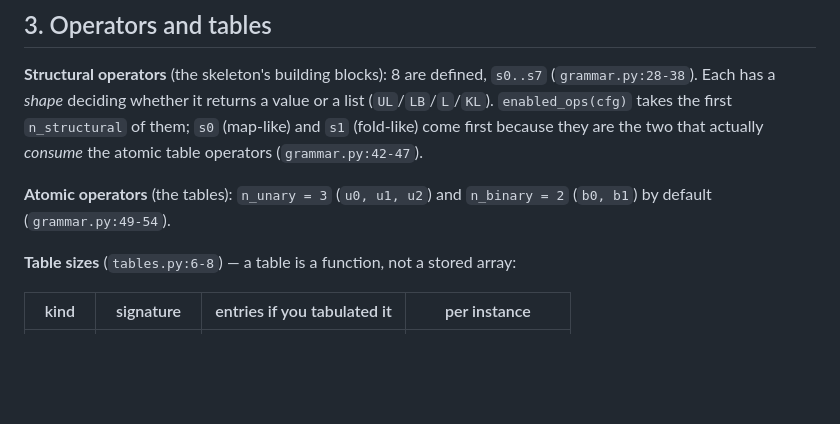
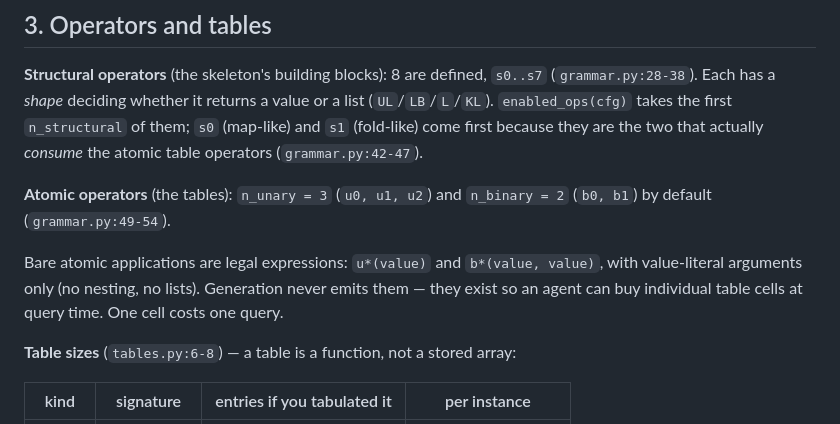
Before and after one commit to ash-ding/Glyph, a Markdown page: docs/data-generation.en.md, the part around the change. Drawn GitHub-style; blank space fills up the shorter version.

```diff
--- a/docs/data-generation.en.md
+++ b/docs/data-generation.en.md
@@ -53,6 +53,10 @@ table operators (`grammar.py:42-47`).
 
 **Atomic operators** (the tables): `n_unary = 3` (`u0, u1, u2`) and `n_binary = 2` (`b0, b1`)
 by default (`grammar.py:49-54`).
+
+Bare atomic applications are legal expressions: `u*(value)` and `b*(value, value)`, with
+value-literal arguments only (no nesting, no lists). Generation never emits them — they exist so
+an agent can buy individual table cells at query time. One cell costs one query.
 
 **Table sizes** (`tables.py:6-8`) — a table is a function, not a stored array:
 
```
Also changed, not shown: docs/data-generation.zh.md (+4 -0 lines), docs/progress.md (+15 -0 lines).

• Exercise
How many lines of the entries hold the word "operators"? Respond with the number alone.

• Output
2